### THE PROBLEM
What is needed is an exact copy of every record.

### DATASET EXTRACT
_ _ _ _ _ _ _

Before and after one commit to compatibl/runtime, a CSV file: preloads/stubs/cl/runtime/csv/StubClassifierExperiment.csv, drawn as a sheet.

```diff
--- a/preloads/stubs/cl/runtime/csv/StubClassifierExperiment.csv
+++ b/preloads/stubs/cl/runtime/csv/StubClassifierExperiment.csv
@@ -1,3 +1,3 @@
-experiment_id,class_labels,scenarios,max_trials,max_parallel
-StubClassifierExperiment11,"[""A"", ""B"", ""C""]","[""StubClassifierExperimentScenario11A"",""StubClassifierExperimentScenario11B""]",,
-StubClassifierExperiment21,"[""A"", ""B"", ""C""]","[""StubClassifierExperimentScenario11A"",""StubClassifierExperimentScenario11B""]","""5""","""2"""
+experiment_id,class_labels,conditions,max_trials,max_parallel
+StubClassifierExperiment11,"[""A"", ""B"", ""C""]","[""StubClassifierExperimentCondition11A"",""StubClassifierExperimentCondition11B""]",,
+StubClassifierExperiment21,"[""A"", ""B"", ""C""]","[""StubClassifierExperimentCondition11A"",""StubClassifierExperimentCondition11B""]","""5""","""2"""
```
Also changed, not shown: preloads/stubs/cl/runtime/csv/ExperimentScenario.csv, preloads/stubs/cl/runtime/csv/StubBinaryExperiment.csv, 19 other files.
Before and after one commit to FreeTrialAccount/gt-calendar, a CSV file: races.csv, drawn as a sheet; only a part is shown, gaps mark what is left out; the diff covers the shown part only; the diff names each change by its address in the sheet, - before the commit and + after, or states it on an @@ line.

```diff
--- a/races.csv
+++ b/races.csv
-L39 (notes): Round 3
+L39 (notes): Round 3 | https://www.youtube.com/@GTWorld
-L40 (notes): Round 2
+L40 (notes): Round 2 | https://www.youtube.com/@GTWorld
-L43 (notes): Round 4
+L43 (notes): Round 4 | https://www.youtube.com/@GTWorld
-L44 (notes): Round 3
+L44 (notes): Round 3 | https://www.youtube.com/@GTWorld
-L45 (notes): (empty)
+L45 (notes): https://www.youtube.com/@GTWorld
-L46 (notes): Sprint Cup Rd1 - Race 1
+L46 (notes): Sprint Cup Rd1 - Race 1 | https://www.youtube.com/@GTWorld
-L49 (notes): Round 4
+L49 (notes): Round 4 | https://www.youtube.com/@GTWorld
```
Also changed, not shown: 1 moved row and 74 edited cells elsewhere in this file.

_ _ _ _ _ _ _

### SOLUTION TO THIS EXERCISE
Before and after one commit to compatibl/runtime, a CSV file: preloads/stubs/cl/runtime/csv/StubClassifierExperiment.csv, drawn as a sheet.

```diff
--- a/preloads/stubs/cl/runtime/csv/StubClassifierExperiment.csv
+++ b/preloads/stubs/cl/runtime/csv/StubClassifierExperiment.csv
@@ -1,3 +1,3 @@
-experiment_id,class_labels,scenarios,max_trials,max_parallel
-StubClassifierExperiment11,"[""A"", ""B"", ""C""]","[""StubClassifierExperimentScenario11A"",""StubClassifierExperimentScenario11B""]",,
-StubClassifierExperiment21,"[""A"", ""B"", ""C""]","[""StubClassifierExperimentScenario11A"",""StubClassifierExperimentScenario11B""]","""5""","""2"""
+experiment_id,class_labels,conditions,max_trials,max_parallel
+StubClassifierExperiment11,"[""A"", ""B"", ""C""]","[""StubClassifierExperimentCondition11A"",""StubClassifierExperimentCondition11B""]",,
+StubClassifierExperiment21,"[""A"", ""B"", ""C""]","[""StubClassifierExperimentCondition11A"",""StubClassifierExperimentCondition11B""]","""5""","""2"""
```
Also changed, not shown: preloads/stubs/cl/runtime/csv/ExperimentScenario.csv, preloads/stubs/cl/runtime/csv/StubBinaryExperiment.csv, 19 other files.
Before and after one commit to FreeTrialAccount/gt-calendar, a CSV file: races.csv, drawn as a sheet; only a part is shown, gaps mark what is left out; the diff covers the shown part only; the diff names each change by its address in the sheet, - before the commit and + after, or states it on an @@ line.

```diff
--- a/races.csv
+++ b/races.csv
-L39 (notes): Round 3
+L39 (notes): Round 3 | https://www.youtube.com/@GTWorld
-L40 (notes): Round 2
+L40 (notes): Round 2 | https://www.youtube.com/@GTWorld
-L43 (notes): Round 4
+L43 (notes): Round 4 | https://www.youtube.com/@GTWorld
-L44 (notes): Round 3
+L44 (notes): Round 3 | https://www.youtube.com/@GTWorld
-L45 (notes): (empty)
+L45 (notes): https://www.youtube.com/@GTWorld
-L46 (notes): Sprint Cup Rd1 - Race 1
+L46 (notes): Sprint Cup Rd1 - Race 1 | https://www.youtube.com/@GTWorld
-L49 (notes): Round 4
+L49 (notes): Round 4 | https://www.youtube.com/@GTWorld
```
Also changed, not shown: 1 moved row and 74 edited cells elsewhere in this file.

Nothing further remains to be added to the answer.